(EXERCISE DATA begins)

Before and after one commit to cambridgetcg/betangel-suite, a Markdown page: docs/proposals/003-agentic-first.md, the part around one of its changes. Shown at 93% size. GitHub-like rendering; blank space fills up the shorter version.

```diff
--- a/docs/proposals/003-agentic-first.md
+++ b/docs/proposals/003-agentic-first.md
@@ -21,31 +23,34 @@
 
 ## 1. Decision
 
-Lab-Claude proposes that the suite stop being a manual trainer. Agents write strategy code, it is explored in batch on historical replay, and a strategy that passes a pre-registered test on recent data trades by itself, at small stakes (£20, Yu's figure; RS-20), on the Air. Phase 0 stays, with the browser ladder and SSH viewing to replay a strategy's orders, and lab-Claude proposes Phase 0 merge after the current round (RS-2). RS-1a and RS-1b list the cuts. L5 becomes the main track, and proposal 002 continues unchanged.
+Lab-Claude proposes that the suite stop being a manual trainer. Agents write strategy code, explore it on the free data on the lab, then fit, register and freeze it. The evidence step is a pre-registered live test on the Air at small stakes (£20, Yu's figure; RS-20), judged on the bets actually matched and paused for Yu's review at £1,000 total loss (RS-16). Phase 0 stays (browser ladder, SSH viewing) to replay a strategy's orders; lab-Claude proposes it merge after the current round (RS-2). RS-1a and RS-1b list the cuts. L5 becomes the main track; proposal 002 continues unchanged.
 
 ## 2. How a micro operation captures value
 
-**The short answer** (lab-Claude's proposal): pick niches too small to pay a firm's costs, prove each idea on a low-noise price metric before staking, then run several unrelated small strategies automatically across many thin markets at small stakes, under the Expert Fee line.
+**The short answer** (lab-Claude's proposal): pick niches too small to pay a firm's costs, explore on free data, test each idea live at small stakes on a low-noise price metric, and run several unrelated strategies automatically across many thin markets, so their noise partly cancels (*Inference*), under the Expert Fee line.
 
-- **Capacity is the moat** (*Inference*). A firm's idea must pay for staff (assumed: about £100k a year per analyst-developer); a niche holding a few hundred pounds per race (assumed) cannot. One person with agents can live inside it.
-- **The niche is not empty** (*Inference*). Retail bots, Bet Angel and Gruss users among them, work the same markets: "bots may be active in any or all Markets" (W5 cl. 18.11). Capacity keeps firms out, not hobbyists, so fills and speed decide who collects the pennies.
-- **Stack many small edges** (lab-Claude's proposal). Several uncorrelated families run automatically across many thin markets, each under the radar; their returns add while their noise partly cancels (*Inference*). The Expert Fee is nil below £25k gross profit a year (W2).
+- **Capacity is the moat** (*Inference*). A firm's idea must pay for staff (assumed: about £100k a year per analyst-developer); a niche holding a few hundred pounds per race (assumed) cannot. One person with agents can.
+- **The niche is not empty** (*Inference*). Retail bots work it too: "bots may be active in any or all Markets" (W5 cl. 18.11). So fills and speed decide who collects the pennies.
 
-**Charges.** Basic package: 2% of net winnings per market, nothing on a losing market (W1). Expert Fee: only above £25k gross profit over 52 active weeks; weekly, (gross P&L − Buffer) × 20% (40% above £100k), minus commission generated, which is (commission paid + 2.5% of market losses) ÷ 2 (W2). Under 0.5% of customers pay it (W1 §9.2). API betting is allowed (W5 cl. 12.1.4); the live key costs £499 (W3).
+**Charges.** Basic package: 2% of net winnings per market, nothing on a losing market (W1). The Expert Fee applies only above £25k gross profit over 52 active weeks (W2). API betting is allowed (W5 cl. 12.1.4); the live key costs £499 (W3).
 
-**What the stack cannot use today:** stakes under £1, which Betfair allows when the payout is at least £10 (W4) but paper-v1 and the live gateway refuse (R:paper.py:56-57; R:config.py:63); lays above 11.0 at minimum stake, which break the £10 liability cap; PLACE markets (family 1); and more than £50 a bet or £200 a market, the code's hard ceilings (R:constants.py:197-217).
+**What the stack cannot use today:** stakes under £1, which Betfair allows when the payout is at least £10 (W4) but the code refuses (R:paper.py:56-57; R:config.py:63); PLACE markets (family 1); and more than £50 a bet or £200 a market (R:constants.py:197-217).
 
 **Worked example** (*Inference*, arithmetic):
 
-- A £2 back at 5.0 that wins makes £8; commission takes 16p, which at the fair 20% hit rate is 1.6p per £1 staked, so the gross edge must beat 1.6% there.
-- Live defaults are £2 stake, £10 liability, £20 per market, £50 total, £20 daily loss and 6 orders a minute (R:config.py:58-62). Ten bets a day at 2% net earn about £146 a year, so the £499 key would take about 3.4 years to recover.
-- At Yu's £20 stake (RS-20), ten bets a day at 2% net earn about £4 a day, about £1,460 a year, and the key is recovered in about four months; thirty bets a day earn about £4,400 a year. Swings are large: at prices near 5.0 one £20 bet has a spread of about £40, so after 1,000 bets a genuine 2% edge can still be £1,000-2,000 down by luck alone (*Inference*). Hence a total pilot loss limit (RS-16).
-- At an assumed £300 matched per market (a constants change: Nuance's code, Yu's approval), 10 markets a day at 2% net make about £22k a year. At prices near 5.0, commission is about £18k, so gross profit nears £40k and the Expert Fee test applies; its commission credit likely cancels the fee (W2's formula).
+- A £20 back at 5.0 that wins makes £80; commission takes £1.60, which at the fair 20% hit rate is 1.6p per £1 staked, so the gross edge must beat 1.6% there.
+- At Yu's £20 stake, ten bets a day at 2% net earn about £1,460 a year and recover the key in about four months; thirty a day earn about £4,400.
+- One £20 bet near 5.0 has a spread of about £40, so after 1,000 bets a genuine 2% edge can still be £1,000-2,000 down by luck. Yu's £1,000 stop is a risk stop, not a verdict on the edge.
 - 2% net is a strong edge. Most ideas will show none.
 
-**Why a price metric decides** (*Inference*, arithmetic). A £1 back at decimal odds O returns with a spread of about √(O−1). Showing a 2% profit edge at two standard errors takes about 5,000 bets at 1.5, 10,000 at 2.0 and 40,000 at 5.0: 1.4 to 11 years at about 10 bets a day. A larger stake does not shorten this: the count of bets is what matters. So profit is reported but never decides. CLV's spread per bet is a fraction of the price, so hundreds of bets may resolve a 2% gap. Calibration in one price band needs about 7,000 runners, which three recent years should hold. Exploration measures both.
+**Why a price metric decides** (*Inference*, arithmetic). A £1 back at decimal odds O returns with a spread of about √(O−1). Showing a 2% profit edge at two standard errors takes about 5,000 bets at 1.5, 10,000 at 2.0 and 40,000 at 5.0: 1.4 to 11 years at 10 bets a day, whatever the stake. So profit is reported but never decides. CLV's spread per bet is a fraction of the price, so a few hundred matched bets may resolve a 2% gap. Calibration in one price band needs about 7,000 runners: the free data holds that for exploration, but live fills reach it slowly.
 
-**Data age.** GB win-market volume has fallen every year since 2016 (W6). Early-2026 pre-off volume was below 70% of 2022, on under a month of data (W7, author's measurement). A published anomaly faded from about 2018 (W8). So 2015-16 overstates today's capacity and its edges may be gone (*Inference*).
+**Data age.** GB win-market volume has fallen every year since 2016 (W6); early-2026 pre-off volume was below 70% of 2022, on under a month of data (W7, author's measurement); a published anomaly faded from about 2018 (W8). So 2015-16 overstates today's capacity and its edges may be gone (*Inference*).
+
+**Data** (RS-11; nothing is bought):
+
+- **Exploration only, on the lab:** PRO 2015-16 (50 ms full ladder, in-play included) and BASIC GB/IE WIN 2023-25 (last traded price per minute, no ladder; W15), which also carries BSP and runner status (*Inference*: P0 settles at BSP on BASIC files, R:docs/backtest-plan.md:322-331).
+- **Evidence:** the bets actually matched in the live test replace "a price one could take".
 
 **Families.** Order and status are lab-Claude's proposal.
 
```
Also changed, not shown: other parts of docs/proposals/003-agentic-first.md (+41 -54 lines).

(EXERCISE DATA ends)

» **DIRECTIONS FOR THIS TASK**
All of the data must be set down again exactly.

» **WRITTEN ANSWER**
Before and after one commit to cambridgetcg/betangel-suite, a Markdown page: docs/proposals/003-agentic-first.md, the part around one of its changes. Shown at 93% size. GitHub-like rendering; blank space fills up the shorter version.

```diff
--- a/docs/proposals/003-agentic-first.md
+++ b/docs/proposals/003-agentic-first.md
@@ -21,31 +23,34 @@
 
 ## 1. Decision
 
-Lab-Claude proposes that the suite stop being a manual trainer. Agents write strategy code, it is explored in batch on historical replay, and a strategy that passes a pre-registered test on recent data trades by itself, at small stakes (£20, Yu's figure; RS-20), on the Air. Phase 0 stays, with the browser ladder and SSH viewing to replay a strategy's orders, and lab-Claude proposes Phase 0 merge after the current round (RS-2). RS-1a and RS-1b list the cuts. L5 becomes the main track, and proposal 002 continues unchanged.
+Lab-Claude proposes that the suite stop being a manual trainer. Agents write strategy code, explore it on the free data on the lab, then fit, register and freeze it. The evidence step is a pre-registered live test on the Air at small stakes (£20, Yu's figure; RS-20), judged on the bets actually matched and paused for Yu's review at £1,000 total loss (RS-16). Phase 0 stays (browser ladder, SSH viewing) to replay a strategy's orders; lab-Claude proposes it merge after the current round (RS-2). RS-1a and RS-1b list the cuts. L5 becomes the main track; proposal 002 continues unchanged.
 
 ## 2. How a micro operation captures value
 
-**The short answer** (lab-Claude's proposal): pick niches too small to pay a firm's costs, prove each idea on a low-noise price metric before staking, then run several unrelated small strategies automatically across many thin markets at small stakes, under the Expert Fee line.
+**The short answer** (lab-Claude's proposal): pick niches too small to pay a firm's costs, explore on free data, test each idea live at small stakes on a low-noise price metric, and run several unrelated strategies automatically across many thin markets, so their noise partly cancels (*Inference*), under the Expert Fee line.
 
-- **Capacity is the moat** (*Inference*). A firm's idea must pay for staff (assumed: about £100k a year per analyst-developer); a niche holding a few hundred pounds per race (assumed) cannot. One person with agents can live inside it.
-- **The niche is not empty** (*Inference*). Retail bots, Bet Angel and Gruss users among them, work the same markets: "bots may be active in any or all Markets" (W5 cl. 18.11). Capacity keeps firms out, not hobbyists, so fills and speed decide who collects the pennies.
-- **Stack many small edges** (lab-Claude's proposal). Several uncorrelated families run automatically across many thin markets, each under the radar; their returns add while their noise partly cancels (*Inference*). The Expert Fee is nil below £25k gross profit a year (W2).
+- **Capacity is the moat** (*Inference*). A firm's idea must pay for staff (assumed: about £100k a year per analyst-developer); a niche holding a few hundred pounds per race (assumed) cannot. One person with agents can.
+- **The niche is not empty** (*Inference*). Retail bots work it too: "bots may be active in any or all Markets" (W5 cl. 18.11). So fills and speed decide who collects the pennies.
 
-**Charges.** Basic package: 2% of net winnings per market, nothing on a losing market (W1). Expert Fee: only above £25k gross profit over 52 active weeks; weekly, (gross P&L − Buffer) × 20% (40% above £100k), minus commission generated, which is (commission paid + 2.5% of market losses) ÷ 2 (W2). Under 0.5% of customers pay it (W1 §9.2). API betting is allowed (W5 cl. 12.1.4); the live key costs £499 (W3).
+**Charges.** Basic package: 2% of net winnings per market, nothing on a losing market (W1). The Expert Fee applies only above £25k gross profit over 52 active weeks (W2). API betting is allowed (W5 cl. 12.1.4); the live key costs £499 (W3).
 
-**What the stack cannot use today:** stakes under £1, which Betfair allows when the payout is at least £10 (W4) but paper-v1 and the live gateway refuse (R:paper.py:56-57; R:config.py:63); lays above 11.0 at minimum stake, which break the £10 liability cap; PLACE markets (family 1); and more than £50 a bet or £200 a market, the code's hard ceilings (R:constants.py:197-217).
+**What the stack cannot use today:** stakes under £1, which Betfair allows when the payout is at least £10 (W4) but the code refuses (R:paper.py:56-57; R:config.py:63); PLACE markets (family 1); and more than £50 a bet or £200 a market (R:constants.py:197-217).
 
 **Worked example** (*Inference*, arithmetic):
 
-- A £2 back at 5.0 that wins makes £8; commission takes 16p, which at the fair 20% hit rate is 1.6p per £1 staked, so the gross edge must beat 1.6% there.
-- Live defaults are £2 stake, £10 liability, £20 per market, £50 total, £20 daily loss and 6 orders a minute (R:config.py:58-62). Ten bets a day at 2% net earn about £146 a year, so the £499 key would take about 3.4 years to recover.
-- At Yu's £20 stake (RS-20), ten bets a day at 2% net earn about £4 a day, about £1,460 a year, and the key is recovered in about four months; thirty bets a day earn about £4,400 a year. Swings are large: at prices near 5.0 one £20 bet has a spread of about £40, so after 1,000 bets a genuine 2% edge can still be £1,000-2,000 down by luck alone (*Inference*). Hence a total pilot loss limit (RS-16).
-- At an assumed £300 matched per market (a constants change: Nuance's code, Yu's approval), 10 markets a day at 2% net make about £22k a year. At prices near 5.0, commission is about £18k, so gross profit nears £40k and the Expert Fee test applies; its commission credit likely cancels the fee (W2's formula).
+- A £20 back at 5.0 that wins makes £80; commission takes £1.60, which at the fair 20% hit rate is 1.6p per £1 staked, so the gross edge must beat 1.6% there.
+- At Yu's £20 stake, ten bets a day at 2% net earn about £1,460 a year and recover the key in about four months; thirty a day earn about £4,400.
+- One £20 bet near 5.0 has a spread of about £40, so after 1,000 bets a genuine 2% edge can still be £1,000-2,000 down by luck. Yu's £1,000 stop is a risk stop, not a verdict on the edge.
 - 2% net is a strong edge. Most ideas will show none.
 
-**Why a price metric decides** (*Inference*, arithmetic). A £1 back at decimal odds O returns with a spread of about √(O−1). Showing a 2% profit edge at two standard errors takes about 5,000 bets at 1.5, 10,000 at 2.0 and 40,000 at 5.0: 1.4 to 11 years at about 10 bets a day. A larger stake does not shorten this: the count of bets is what matters. So profit is reported but never decides. CLV's spread per bet is a fraction of the price, so hundreds of bets may resolve a 2% gap. Calibration in one price band needs about 7,000 runners, which three recent years should hold. Exploration measures both.
+**Why a price metric decides** (*Inference*, arithmetic). A £1 back at decimal odds O returns with a spread of about √(O−1). Showing a 2% profit edge at two standard errors takes about 5,000 bets at 1.5, 10,000 at 2.0 and 40,000 at 5.0: 1.4 to 11 years at 10 bets a day, whatever the stake. So profit is reported but never decides. CLV's spread per bet is a fraction of the price, so a few hundred matched bets may resolve a 2% gap. Calibration in one price band needs about 7,000 runners: the free data holds that for exploration, but live fills reach it slowly.
 
-**Data age.** GB win-market volume has fallen every year since 2016 (W6). Early-2026 pre-off volume was below 70% of 2022, on under a month of data (W7, author's measurement). A published anomaly faded from about 2018 (W8). So 2015-16 overstates today's capacity and its edges may be gone (*Inference*).
+**Data age.** GB win-market volume has fallen every year since 2016 (W6); early-2026 pre-off volume was below 70% of 2022, on under a month of data (W7, author's measurement); a published anomaly faded from about 2018 (W8). So 2015-16 overstates today's capacity and its edges may be gone (*Inference*).
+
+**Data** (RS-11; nothing is bought):
+
+- **Exploration only, on the lab:** PRO 2015-16 (50 ms full ladder, in-play included) and BASIC GB/IE WIN 2023-25 (last traded price per minute, no ladder; W15), which also carries BSP and runner status (*Inference*: P0 settles at BSP on BASIC files, R:docs/backtest-plan.md:322-331).
+- **Evidence:** the bets actually matched in the live test replace "a price one could take".
 
 **Families.** Order and status are lab-Claude's proposal.
 
```
Also changed, not shown: other parts of docs/proposals/003-agentic-first.md (+41 -54 lines).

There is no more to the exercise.